Stephen Reader covers politics for It's a Free Country, WNYC's interactive politics site. He joined the station in 2010 and has also worked for Studio 360, WNYC's Peabody Award-winning show about art, culture, and creativity.
Is There an Obama Doctrine on Foreign Policy?
Tuesday, October 25, 2011
Welcome to Politics Bites, where every afternoon at It's A Free Country, we bring you the unmissable quotes from the morning's political conversations on WNYC. Today on The Brian Lehrer Show, David Sanger, chief Washington correspondent for the New York Times, discussed the latest from Washington, including how the Obama administration is reacting to news from Iraq, Libya and Afghanistan.
Minimal U.S. involvement led to the toppling of Moammer Gadhafi's regime. The U.S. presence in Iraq will be minimalized by year's end. And the president recently dispatched a miniature force—100 troops—to central Africa in order to make inroads against the thuggish Lord's Resistance Army.
Between these and other foreign policy developments since 2008, David Sanger has inferred the "Obama Doctrine". It was on display in Libya, where the intention was always to limit our military investment and allow those with the greatest stake to steer: The U.S. committed air power and high technology, but didn't put boots on the ground.
Libya was the test case for the un-Iraq. This was an effort to make the commitment at the beginning that there would be no American ground troops...This was an effort to contribute unique American talents and then say to NATO, look, this is in Europe's central interest, but it's not of strategic vital interest to US. That's one of the reasons the president decided to sort of hang back.
Getting out by never getting in
Neither Libya, nor Iraq, nor central Africa are of "vital strategic interest" to the United States. In these cases, Sanger's Obama Doctrine dictates a certain minimalism. In Iraq, the only forces that are supposed to remain beyond 2011 are embassy security, trainers, and logistical personnel. In central Africa, troops aren't being dispatched to confront the Lord's Resistance Army as much as they're being sent to train local opposition forces. Ostensibly, anyone who's there is there to support, not confront.
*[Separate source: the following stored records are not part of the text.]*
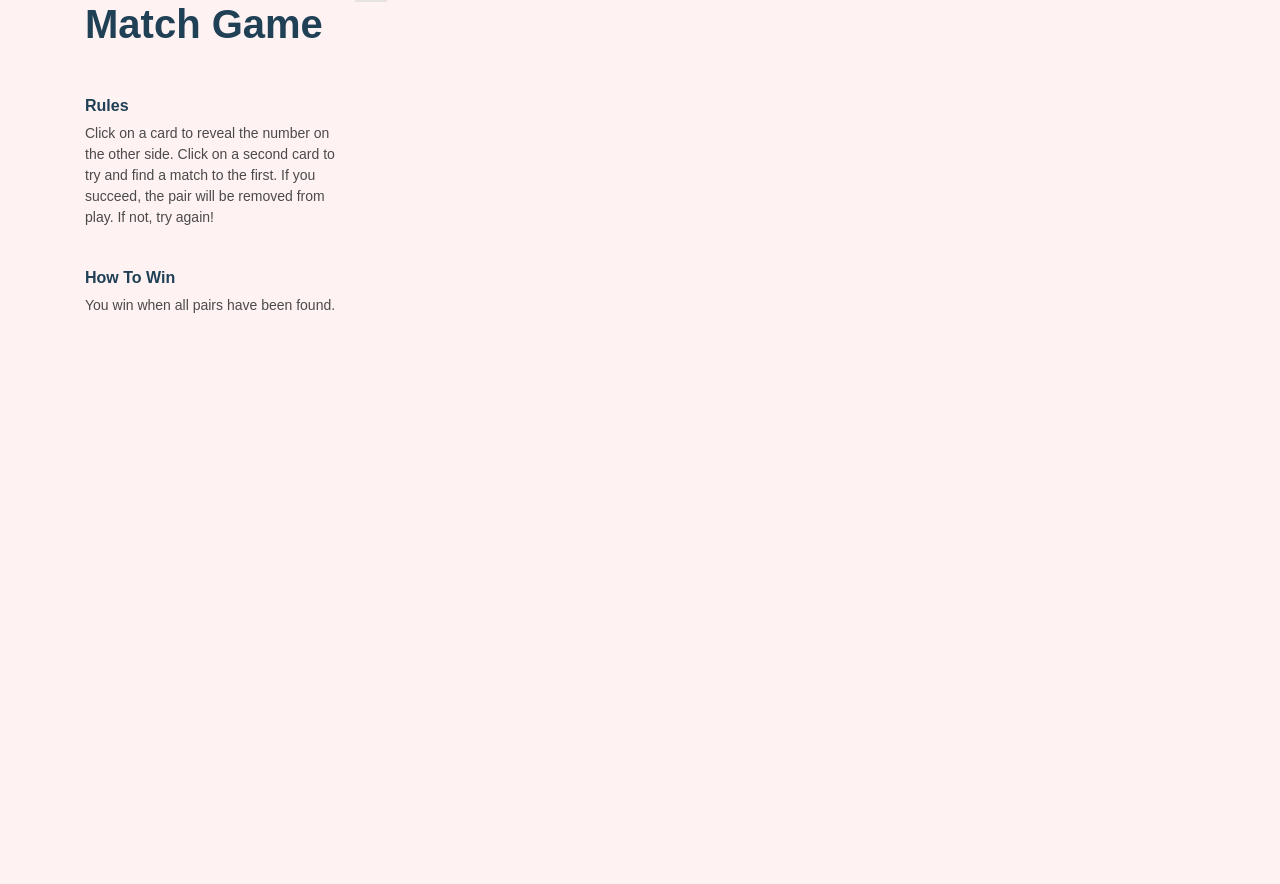
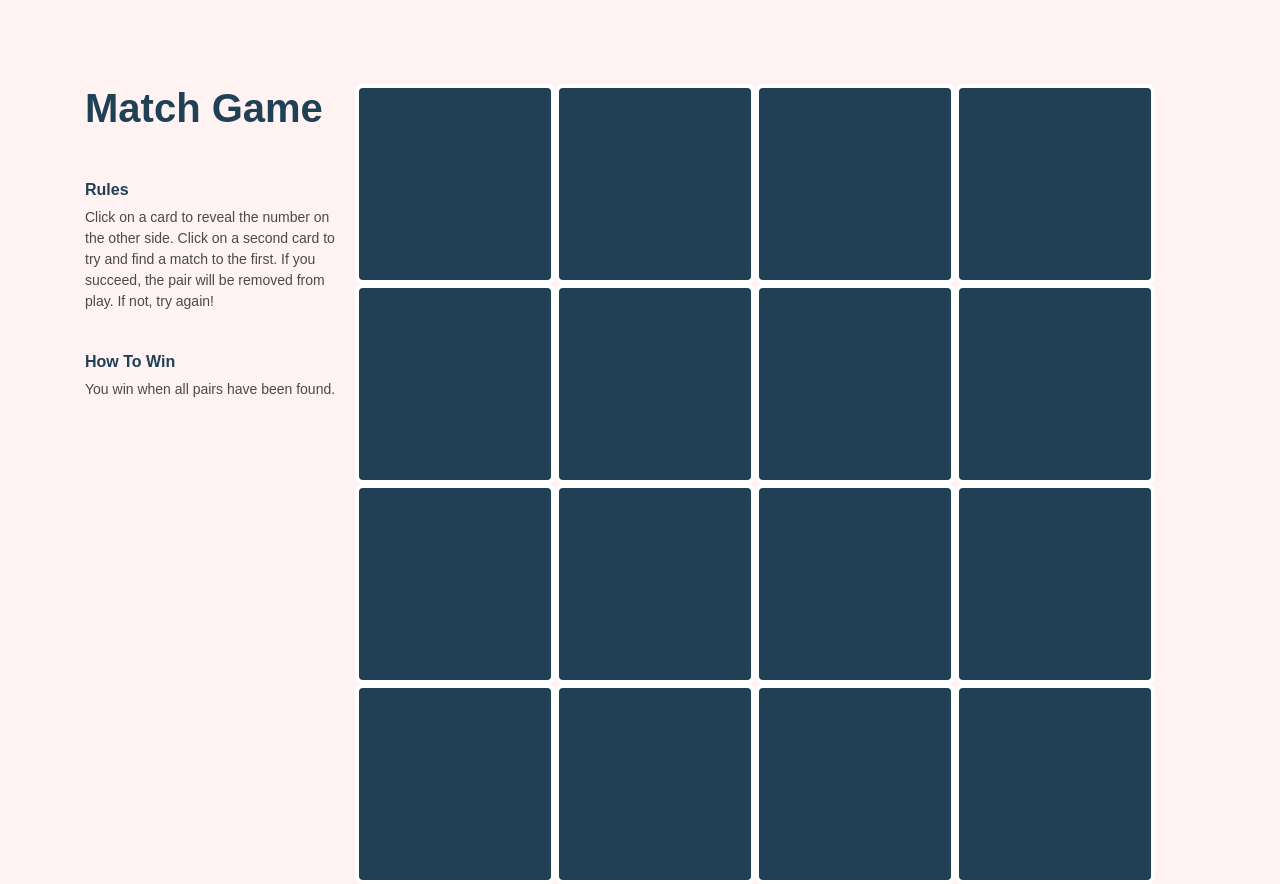
Before and after one commit to Chip-L/Match_Game, a plain HTML site: page index.html in a window 1280 px wide. Before the commit the page ends 800 px from the top, so only its background shows below. Drawn offline with nearby package versions, Linux system fonts and the light colour scheme; a web font is replaced by a local one.

Commit message:
cards are set up style (face down)

```diff
--- a/index.html
+++ b/index.html
@@ -48,16 +48,22 @@
           <div class="col-xs-3 card"></div>
           <div class="col-xs-3 card"></div>
           <div class="col-xs-3 card"></div>
+          <!-- Force next columns to break to new line -->
+          <div class="w-100"></div>
 
           <div class="col-xs-3 card"></div>
           <div class="col-xs-3 card"></div>
           <div class="col-xs-3 card"></div>
           <div class="col-xs-3 card"></div>
+          <!-- Force next columns to break to new line -->
+          <div class="w-100"></div>
 
           <div class="col-xs-3 card"></div>
           <div class="col-xs-3 card"></div>
           <div class="col-xs-3 card"></div>
           <div class="col-xs-3 card"></div>
+          <!-- Force next columns to break to new line -->
+          <div class="w-100"></div>
 
           <div class="col-xs-3 card"></div>
           <div class="col-xs-3 card"></div>
--- a/resources/css/style.css
+++ b/resources/css/style.css
@@ -15,6 +15,15 @@
   src: local('Work Sans Bold'), local('WorkSans-Bold'), url(https://fonts.gstatic.com/s/worksans/v3/4udXuXg54JlPEP5iKO5Amegdm0LZdjqr5-oayXSOefg.woff2) format('woff2');
   unicode-range: U+0000-00FF, U+0131, U+0152-0153, U+02BB-02BC, U+02C6, U+02DA, U+02DC, U+2000-206F, U+2074, U+20AC, U+2122, U+2212, U+2215;
 }
+
+@font-face {
+  font-family: 'Work Sans';
+  font-style: normal;
+  font-weight: 900;
+  src: local('Work Sans Black'), local('WorkSans-Black'), url(https://fonts.gstatic.com/s/worksans/v3/Hjn0acvjHfjY_vAK9Uc6gugdm0LZdjqr5-oayXSOefg.woff2) format('woff2');
+  unicode-range: U+0000-00FF, U+0131, U+0152-0153, U+02BB-02BC, U+02C6, U+02DA, U+02DC, U+2000-206F, U+2074, U+20AC, U+2122, U+2212, U+2215;
+}
+
 /****************************** Universal Styles ******************************/
 
 /* change from normal HTML to body so styles aren't overridden by bootstrap */
@@ -25,6 +34,10 @@ body {
 }
 
 /******************************** Insturctions ********************************/
+
+.container {
+  margin-top: 5.25rem;
+}
 
 h1 {
   font-weight: bold;
@@ -43,3 +56,22 @@ p {
   color: rgb(74, 74, 74);
   margin-bottom: 2.5rem;
 }
+
+/********************************* Game Board *********************************/
+
+.card {
+  display: flex;
+  justify-content: center;
+  align-items: center;
+  flex-grow: 1;
+
+  height: 12.5rem;
+  max-width: 12.5rem;
+  border: 4px solid #ffffff;
+  border-radius: 8px;
+  background-color: rgb(32, 64, 86);
+
+  font-weight: 900;
+  font-size: 7rem;
+  color: rgb(255, 255, 255);
+}
```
Obama is finally untangling the U.S. from Iraq, and treading lightly in Africa lest a similar quagmire emerges. Sanger said this was the lesson of Iraq: Once you're in, you're in. The Libya example shows we might have learned that lesson.
Once you are in, even with a modest number of ground troops, you then own some of the outcome. If ground troops aren't there, the Libyans don't feel occupied the way Iraqis did; and there's no one turning around saying, what are you going to do to rebuild the country?
The president is trying to show that the U.S., even though wrapped up in many problems at home, is still willing to intervene in key ways that it can without committing lots of ground forces.
What happens when an oppressive regime rears its head in an area that is of vital strategic interest to the United States? Does small, targeted involvement go out the window?
Sanger said that the Obama administration is still figuring that out in some cases. Often, the president's been held back from engaging more vital areas because he can't figure out an effective way in.
Syria is perhaps the most important example. That's a place where as much if not more state sanctioned killing is going on than there was in Libya, and there's far more at stake for the United States.
That's where two elements of the president's philosophy begin to tug at each other...On the one hand, he basically talks about an emerging doctrine of responsibility to protect people from their own governments. But the other thing you've seen him attempt to do is keep those American military interventions to those places where there is a vital American strategic interest.